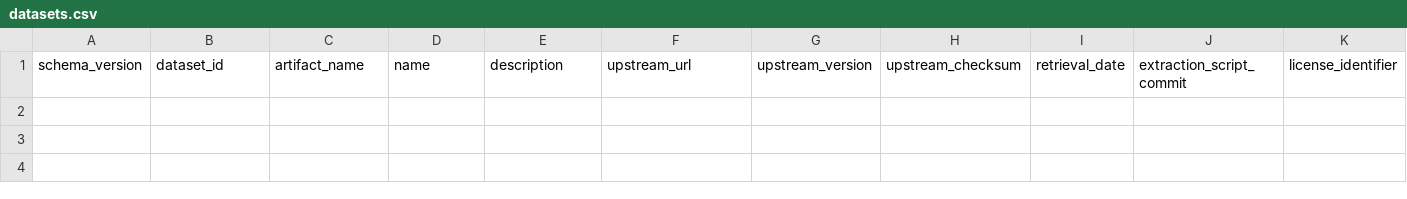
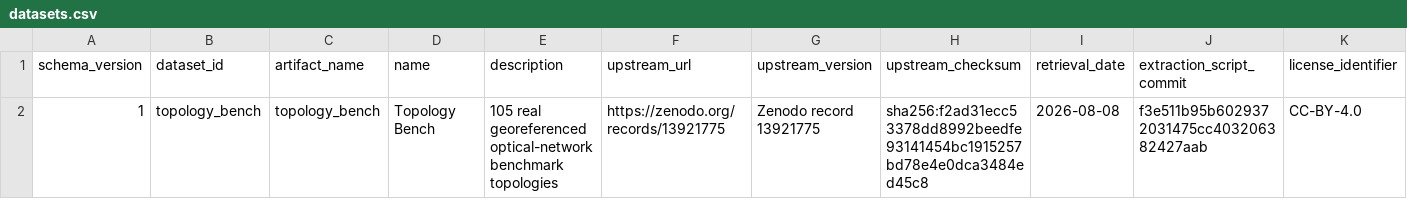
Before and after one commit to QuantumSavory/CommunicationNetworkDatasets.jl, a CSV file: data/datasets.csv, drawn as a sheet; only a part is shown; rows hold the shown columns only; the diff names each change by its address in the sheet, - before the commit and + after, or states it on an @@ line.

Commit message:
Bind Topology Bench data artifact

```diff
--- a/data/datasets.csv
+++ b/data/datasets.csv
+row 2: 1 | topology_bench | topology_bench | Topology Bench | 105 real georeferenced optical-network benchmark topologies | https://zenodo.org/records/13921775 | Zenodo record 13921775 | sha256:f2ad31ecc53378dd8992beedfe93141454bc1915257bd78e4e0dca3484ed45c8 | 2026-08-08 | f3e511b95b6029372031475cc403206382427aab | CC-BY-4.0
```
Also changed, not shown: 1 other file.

...

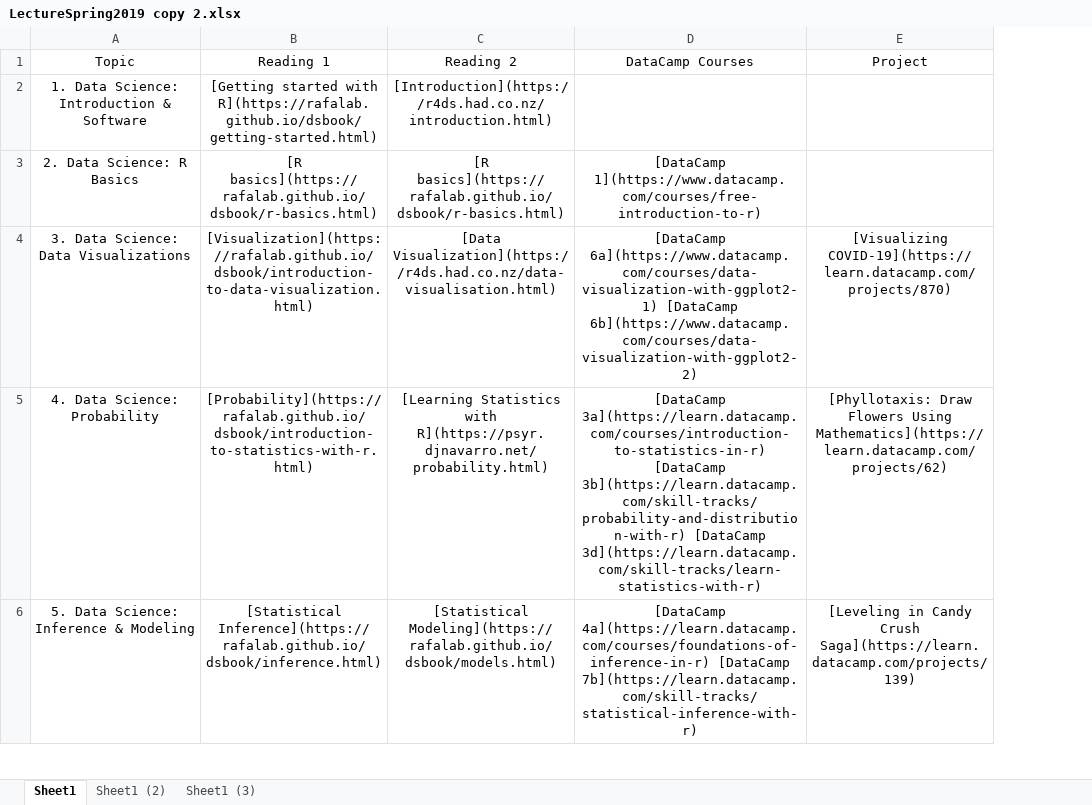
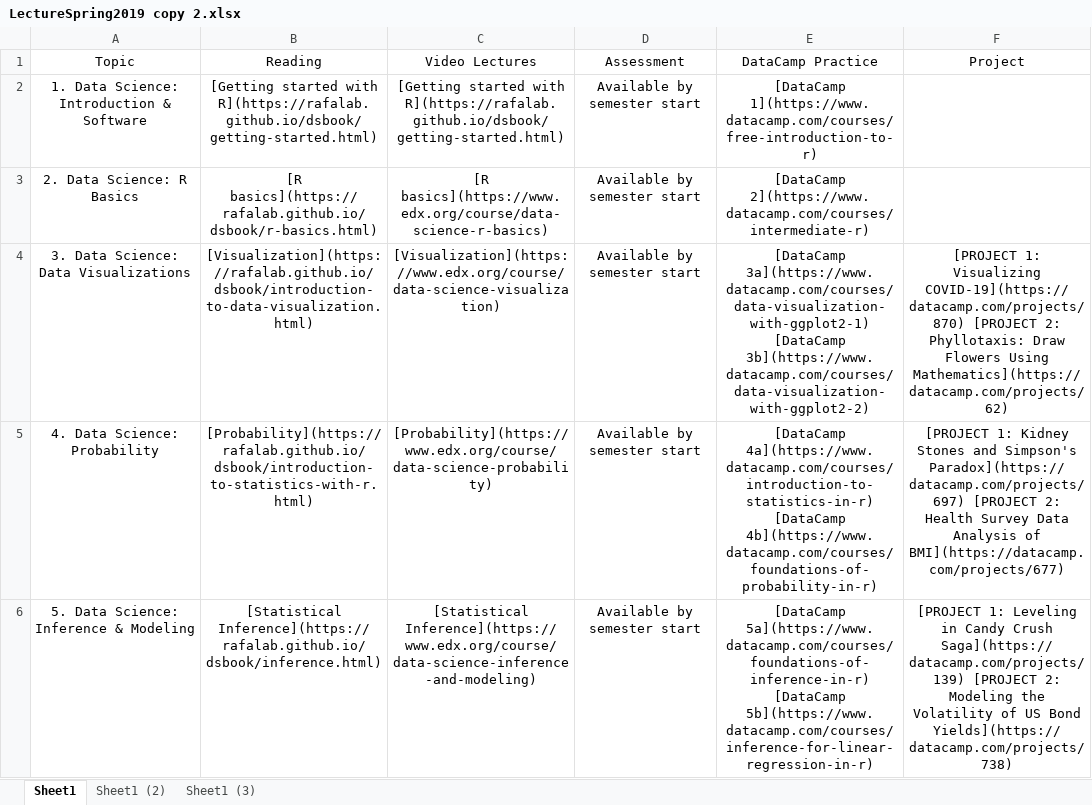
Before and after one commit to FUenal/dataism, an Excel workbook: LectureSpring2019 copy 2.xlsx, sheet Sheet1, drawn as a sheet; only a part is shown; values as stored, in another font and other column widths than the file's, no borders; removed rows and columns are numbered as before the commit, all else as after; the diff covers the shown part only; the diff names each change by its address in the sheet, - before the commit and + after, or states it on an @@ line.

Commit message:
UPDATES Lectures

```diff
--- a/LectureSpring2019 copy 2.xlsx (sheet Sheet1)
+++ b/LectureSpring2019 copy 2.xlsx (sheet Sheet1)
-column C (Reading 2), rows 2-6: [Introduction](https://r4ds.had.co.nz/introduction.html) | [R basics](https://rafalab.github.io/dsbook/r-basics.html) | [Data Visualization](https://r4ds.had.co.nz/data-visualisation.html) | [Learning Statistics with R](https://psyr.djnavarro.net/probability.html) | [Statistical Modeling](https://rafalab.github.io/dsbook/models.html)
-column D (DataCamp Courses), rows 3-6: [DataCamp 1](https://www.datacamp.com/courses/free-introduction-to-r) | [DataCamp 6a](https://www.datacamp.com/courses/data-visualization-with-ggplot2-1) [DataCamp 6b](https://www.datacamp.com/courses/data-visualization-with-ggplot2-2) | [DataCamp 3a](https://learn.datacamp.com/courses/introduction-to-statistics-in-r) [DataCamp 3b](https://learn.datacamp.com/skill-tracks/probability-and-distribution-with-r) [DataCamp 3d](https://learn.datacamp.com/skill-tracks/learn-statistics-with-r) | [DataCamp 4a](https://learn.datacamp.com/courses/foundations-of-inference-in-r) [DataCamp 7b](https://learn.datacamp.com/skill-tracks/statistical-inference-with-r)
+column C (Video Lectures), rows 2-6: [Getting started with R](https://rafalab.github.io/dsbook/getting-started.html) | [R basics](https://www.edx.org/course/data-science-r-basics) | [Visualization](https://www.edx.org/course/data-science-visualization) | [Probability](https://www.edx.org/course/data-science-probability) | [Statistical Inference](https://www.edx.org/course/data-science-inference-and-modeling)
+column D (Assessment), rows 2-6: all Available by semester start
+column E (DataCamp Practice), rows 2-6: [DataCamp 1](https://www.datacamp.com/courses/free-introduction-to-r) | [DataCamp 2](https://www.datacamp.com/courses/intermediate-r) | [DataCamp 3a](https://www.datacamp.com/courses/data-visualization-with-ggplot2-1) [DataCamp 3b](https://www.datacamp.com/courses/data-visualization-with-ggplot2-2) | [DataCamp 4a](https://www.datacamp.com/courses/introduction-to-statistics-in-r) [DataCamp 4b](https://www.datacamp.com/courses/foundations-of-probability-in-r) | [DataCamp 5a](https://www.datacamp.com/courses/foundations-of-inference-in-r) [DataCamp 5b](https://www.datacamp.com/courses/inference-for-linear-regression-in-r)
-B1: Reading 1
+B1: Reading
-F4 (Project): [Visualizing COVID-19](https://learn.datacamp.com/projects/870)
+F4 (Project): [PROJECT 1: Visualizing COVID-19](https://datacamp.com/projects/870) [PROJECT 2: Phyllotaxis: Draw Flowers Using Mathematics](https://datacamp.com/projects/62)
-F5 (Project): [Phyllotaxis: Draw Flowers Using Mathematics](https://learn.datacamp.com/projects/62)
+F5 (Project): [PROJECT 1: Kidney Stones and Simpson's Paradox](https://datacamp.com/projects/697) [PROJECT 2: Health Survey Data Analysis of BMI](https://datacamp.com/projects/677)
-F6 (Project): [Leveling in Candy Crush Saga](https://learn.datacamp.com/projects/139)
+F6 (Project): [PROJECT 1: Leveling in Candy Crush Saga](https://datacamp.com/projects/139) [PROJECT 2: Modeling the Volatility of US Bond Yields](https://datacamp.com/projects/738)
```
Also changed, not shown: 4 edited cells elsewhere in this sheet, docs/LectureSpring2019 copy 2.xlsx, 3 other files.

...

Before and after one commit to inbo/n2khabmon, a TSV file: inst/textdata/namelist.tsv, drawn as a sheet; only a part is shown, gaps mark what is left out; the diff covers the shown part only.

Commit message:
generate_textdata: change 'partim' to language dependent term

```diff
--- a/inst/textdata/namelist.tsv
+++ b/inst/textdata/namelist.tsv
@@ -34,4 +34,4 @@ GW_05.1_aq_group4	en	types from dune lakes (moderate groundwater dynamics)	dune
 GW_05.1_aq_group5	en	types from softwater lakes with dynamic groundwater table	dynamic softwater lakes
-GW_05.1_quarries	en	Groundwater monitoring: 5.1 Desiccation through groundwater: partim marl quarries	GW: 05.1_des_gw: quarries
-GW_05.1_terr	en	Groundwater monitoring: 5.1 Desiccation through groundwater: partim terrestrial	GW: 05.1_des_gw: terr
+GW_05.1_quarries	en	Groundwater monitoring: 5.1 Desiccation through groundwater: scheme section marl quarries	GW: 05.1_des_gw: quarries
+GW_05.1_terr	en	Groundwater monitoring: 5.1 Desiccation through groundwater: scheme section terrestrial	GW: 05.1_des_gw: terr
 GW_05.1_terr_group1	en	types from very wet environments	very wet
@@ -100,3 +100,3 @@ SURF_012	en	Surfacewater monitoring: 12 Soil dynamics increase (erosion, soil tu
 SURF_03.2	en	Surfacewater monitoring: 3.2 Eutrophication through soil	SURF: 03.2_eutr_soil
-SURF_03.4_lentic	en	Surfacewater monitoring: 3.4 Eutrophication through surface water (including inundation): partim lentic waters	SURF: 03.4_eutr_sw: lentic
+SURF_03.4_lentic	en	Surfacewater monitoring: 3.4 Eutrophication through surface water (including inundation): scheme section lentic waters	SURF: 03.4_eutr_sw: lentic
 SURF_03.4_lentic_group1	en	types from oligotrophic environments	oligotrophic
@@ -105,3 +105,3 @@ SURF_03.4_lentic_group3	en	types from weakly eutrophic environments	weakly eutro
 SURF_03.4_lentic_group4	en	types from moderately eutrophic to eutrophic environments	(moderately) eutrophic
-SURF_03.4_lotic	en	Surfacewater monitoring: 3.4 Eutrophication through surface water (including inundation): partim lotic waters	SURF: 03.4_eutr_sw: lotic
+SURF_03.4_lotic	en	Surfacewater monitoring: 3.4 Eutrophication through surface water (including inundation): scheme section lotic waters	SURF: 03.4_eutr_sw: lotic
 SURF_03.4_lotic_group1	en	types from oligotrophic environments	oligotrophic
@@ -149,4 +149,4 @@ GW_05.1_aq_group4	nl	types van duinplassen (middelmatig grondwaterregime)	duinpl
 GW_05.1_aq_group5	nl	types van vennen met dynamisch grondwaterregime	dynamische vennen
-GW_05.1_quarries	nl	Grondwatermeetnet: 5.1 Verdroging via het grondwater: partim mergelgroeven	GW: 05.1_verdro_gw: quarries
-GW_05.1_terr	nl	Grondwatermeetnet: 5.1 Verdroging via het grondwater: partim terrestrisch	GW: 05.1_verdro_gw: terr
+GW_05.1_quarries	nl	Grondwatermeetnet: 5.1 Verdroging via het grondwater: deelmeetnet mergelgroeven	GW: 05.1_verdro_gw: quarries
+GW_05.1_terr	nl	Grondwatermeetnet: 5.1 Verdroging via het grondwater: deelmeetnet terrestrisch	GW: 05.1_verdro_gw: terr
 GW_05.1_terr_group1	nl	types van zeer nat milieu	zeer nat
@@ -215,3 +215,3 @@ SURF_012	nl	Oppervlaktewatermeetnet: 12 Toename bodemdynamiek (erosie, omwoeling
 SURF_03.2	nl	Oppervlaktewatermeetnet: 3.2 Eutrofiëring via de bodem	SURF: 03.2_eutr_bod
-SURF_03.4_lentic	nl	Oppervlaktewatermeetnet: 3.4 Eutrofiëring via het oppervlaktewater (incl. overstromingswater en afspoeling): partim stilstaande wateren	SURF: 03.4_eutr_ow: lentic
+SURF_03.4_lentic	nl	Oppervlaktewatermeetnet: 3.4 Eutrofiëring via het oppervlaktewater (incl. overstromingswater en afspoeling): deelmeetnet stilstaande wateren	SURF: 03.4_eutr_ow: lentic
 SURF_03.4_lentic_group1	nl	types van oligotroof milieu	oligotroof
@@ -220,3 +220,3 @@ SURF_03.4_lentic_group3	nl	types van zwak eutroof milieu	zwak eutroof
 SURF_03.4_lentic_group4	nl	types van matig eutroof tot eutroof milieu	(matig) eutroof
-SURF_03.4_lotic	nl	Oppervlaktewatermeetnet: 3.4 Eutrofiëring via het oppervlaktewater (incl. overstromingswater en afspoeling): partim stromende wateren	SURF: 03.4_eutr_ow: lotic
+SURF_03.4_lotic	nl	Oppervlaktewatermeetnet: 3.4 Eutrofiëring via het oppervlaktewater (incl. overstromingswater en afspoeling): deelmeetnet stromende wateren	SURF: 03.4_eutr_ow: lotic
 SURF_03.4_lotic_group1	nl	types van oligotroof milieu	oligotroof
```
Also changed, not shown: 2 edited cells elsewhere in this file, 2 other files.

Problem: Above are the records; from them, give again exactly the lines from the one containing "to QuantumSavory/CommunicationNetworkDatasets.jl, a" through the one containing "Bind Topology Bench data artifact", both included.

Exercise result:
Before and after one commit to QuantumSavory/CommunicationNetworkDatasets.jl, a CSV file: data/datasets.csv, drawn as a sheet; only a part is shown; rows hold the shown columns only; the diff names each change by its address in the sheet, - before the commit and + after, or states it on an @@ line.

Commit message:
Bind Topology Bench data artifact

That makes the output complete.